Megan McArdle has done consistently excellent reported pieces on the GM bailout, and her recent evaluation of its net effect on the U.S. Treasury is no exception. Her bottom line is that the deal caused U.S. taxpayers to:
burn $10-20 billion in order to give the company another shot at life. To put that in perspective, GM had about 75,000 hourly workers before the bankruptcy. We could have given each of them a cool $250,000 and still come out well ahead compared to the ultimate cost of the bailout including the tax breaks
This is in line with the Obama administration’s $14 billion estimate of the net cost to the Treasury, as reported in the Wall Street Journal. If anything, I think this understates the case on the direct costs, because it does not consider other direct transfers of economic value like the government support for Delphi that inflated the value of the asset that GM sold to create a big chunk of their headline profits this past quarter, green-car development subsidies, and uncompensated interest costs on the government investment.
But no matter what realistic direct bailout costs you estimate, the objection of bailout defenders is that it is dwarfed by the other receipts or avoided expenditures created by the bailout. According to the Wall Street Journal, this is exactly the defense offered by the Obama administration:
The White House report said the money invested in GM and Chrysler ultimately saved the government tens of billions of dollars in direct and indirect costs, including the cost of unemployment insurance and lost tax receipts that the government would have incurred had the big Detroit auto makers collapsed.
There is a lot to this point, but it’s not really so simple. You can’t compare all of these net tax receipts (or more broadly, economic activity) to what would happen in “the world as it is today, minus GM.”

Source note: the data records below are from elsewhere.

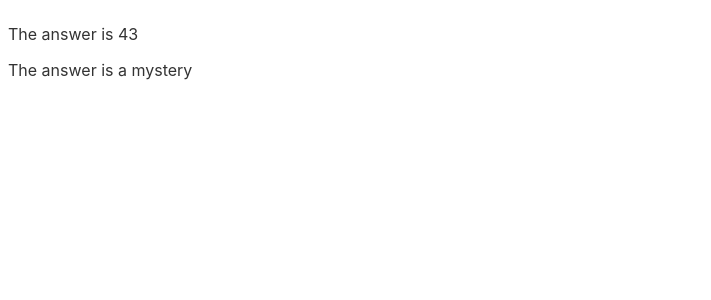
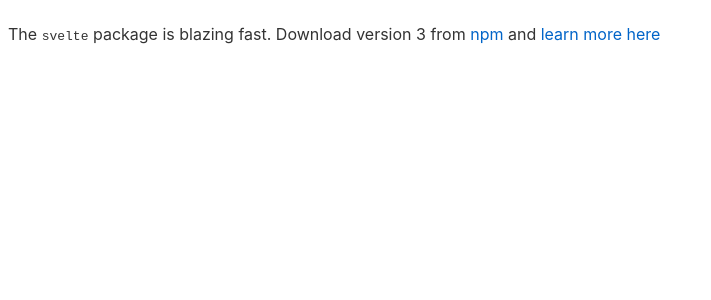
Before and after one commit to kkata/svelte-tutorial, a Svelte app: page / in a window 1280 px wide. Shown: the top 300 px of the page, without its empty margins (0-711 px from the left). Built offline with nearby package versions, Linux system fonts and the light colour scheme.

Commit message:
Props Spred props

```diff
--- a/src/App.svelte
+++ b/src/App.svelte
@@ -1,6 +1,13 @@
 <script>
-	import Nested from './Nested.svelte';
+	import Info from './Info.svelte';
+import Nested from './Nested.svelte';
+
+	const pkg = {
+		name: 'svelte',
+		version: 3,
+		speed: 'blazing',
+		website: 'https://svelte.dev'
+	};
 </script>
 
-<Nested answer="43" />
-<Nested />
+<Info {...pkg}/>
--- /dev/null
+++ b/src/Info.svelte
@@ -0,0 +1,12 @@
+<script>
+	export let name;
+	export let version;
+	export let speed;
+	export let website;
+</script>
+
+<p>
+	The <code>{name}</code> package is {speed} fast.
+	Download version {version} from <a href="https://www.npmjs.com/package/{name}">npm</a>
+	and <a href={website}>learn more here</a>
+</p>
```
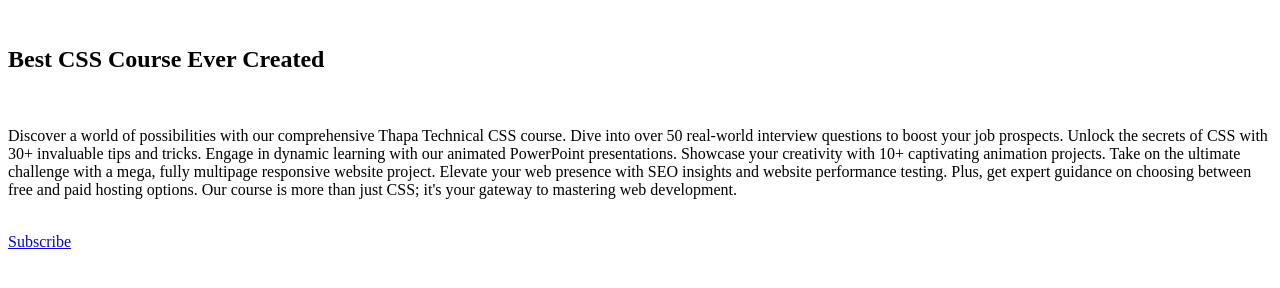
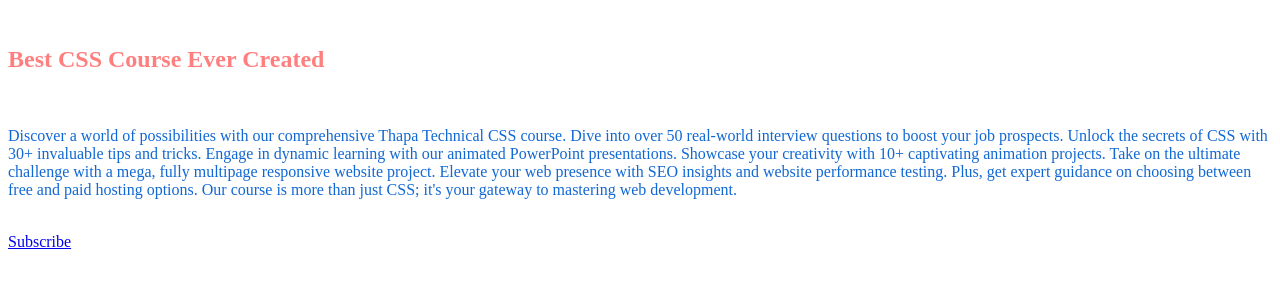
Before and after one commit to ManthanG369/CSS-Projects, a plain HTML site: page colors/index.html in a window 1280 px wide. Drawn offline with Linux system fonts and the light colour scheme.

Commit message:
added colors property

```diff
--- a/colors/color-style.css
+++ b/colors/color-style.css
@@ -10,21 +10,70 @@
 
 /*? Named Colors: You can use named colors, which are predefined color keywords. */
 
+h1 {
+    color: red;
+}
+
+p {
+    color: blue;
+}
 /*? RGB Colors: RGB (Red, Green, Blue) values allow you to define colors by specifying the amount of red, green, and blue in the color. */
 
+
+h1 {
+    color :red ;
+    color : rgb(255,0,0)
+}
+
+p{
+    color :blue;
+    color : rgb (0,0,255);
+}
 /*? RGBA Colors: RGBA is similar to RGB but includes an alpha channel for opacity control. */
 /* alpha - 0 - 1 */
 
+h1{
+    color : rgba(255,0,0,1)
+}
+
+p {
+    color :rgba(0,0,255,0.5)
+}
+
 /*? Hexadecimal Colors: You can specify colors using hexadecimal values. */
 
+
+h1 {
+    color: #ff0000;
+}
+
+p {
+    color:#0000ff
+}
 /** ------------------------------------ -->
 /**  MORE ON COLORS
 /** ------------------------------------ -->
 
+
+
 /*? HSL Colors: HSL (Hue, Saturation, Lightness) values provide a way to specify colors based on their hue, saturation, and lightness. */
 
+h1 {
+    color: hsl(0, 100%, 50%);
+}
+
+p {
+    color:hsl(240, 100%, 50%)
+}
 /*? HSLA Colors: Similar to HSL, HSLA includes an alpha channel for opacity control. */
 
+h1 {
+    color: hsla(0, 100%, 50%,0.5);
+}
+
+p {
+    color:hsla(240, 100%, 50%,0.5)
+}
 /** ------------------------------------- -->
 /**  INTERVIEW QUESTIONS
 /** ---------------------------------------- -->
@@ -35,4 +84,18 @@ rgba() notation is an extension of rgb() and includes an additional alpha channe
 
 /*? 2: How can you make the text color of an element fully transparent using CSS? Provide an example. */
 
+h1 {
+    /* color : rgba(255,0,0,0) */
+    /* color: transparent; */
+}
+
+
 /*? 3: How can you set the text color of an element to match the current color of another CSS property within the same element? */
+
+.hero-section {
+    color : rgb(17,104,212) ;
+}
+
+p {
+    color: currentColor;
+}
```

First, in the event of a bankruptcy, you don’t burn down the factories, erase all the source code on all the hard disks, make it illegal to use the brand name Chevrolet, and execute all of the employees. Others take ownership of the assets, and the employees go on with their lives. Some of these assets will be put to use generating revenues, profits, and taxes, and some of these former employees will get jobs or start businesses, and generate revenues, profits, and taxes. In order to measure the effect of the bailout over, say, five or ten years, you have to compare the actual taxes collected to what would happened over this same period in the counterfactual case where the bankruptcy was allowed to proceed. What owners would have bought the factories and IP assets, and what would they have done with them? What businesses would the former employees have started? Who would have moved to Arizona and retired? What new industry clusters will evolve in Arizona because of this transfer of people?
Second, some of the profit GM makes today would have been made by other companies that picked up some of the slack if the company lost market share after a bankruptcy. They would pay taxes on these profits, and as far as government receipts are concerned, money is money. How would auto industry structure evolve over time given whatever changes happened to the assets currently owned by the legal entity GM, or the employees currently paid by it?
Anybody who tells you they can answer all of these questions reliably is full of it.
And that doesn’t even start to get to the really long-run considerations of what effects this has on rule of law and moral hazard (or if you want to make the case for the bailout, social solidarity and degradation of the working class).
I hold the belief, quite strongly, that the net effect of the GM bailout will be negative. More precisely, I hold the belief that over a series of many such decisions, a mindset that would have been stringent enough not to have sanctioned the GM bailout is likely to lead to better overall economic outcomes for America. This belief is ideological — not in the sense that I just hold it for inexplicable reasons that cannot ever be changed by empirical analysis, but in the sense that I don’t believe that human beings currently have the capability to conduct the kind of analysis that should convince a rational observer to change his mind about the GM bailout in isolation from a more profound paradigm-shift-like change in his beliefs about the world.
The GM bailout is not an isolated case of this problem. And as I’ve argued many times, impressive-sounding empirical analysis is typically insufficient to measure the effect of important economic interventions like the stimulus program. If you can’t even measure what effect already-executed programs have had, how likely is it that you can predict the effects of future programs?
Acceptance of this degree of ignorance doesn’t cut equally against all ideological positions. It leads naturally to a call for decentralized decision-making, experiments, and entrepreneurial groping toward knowledge.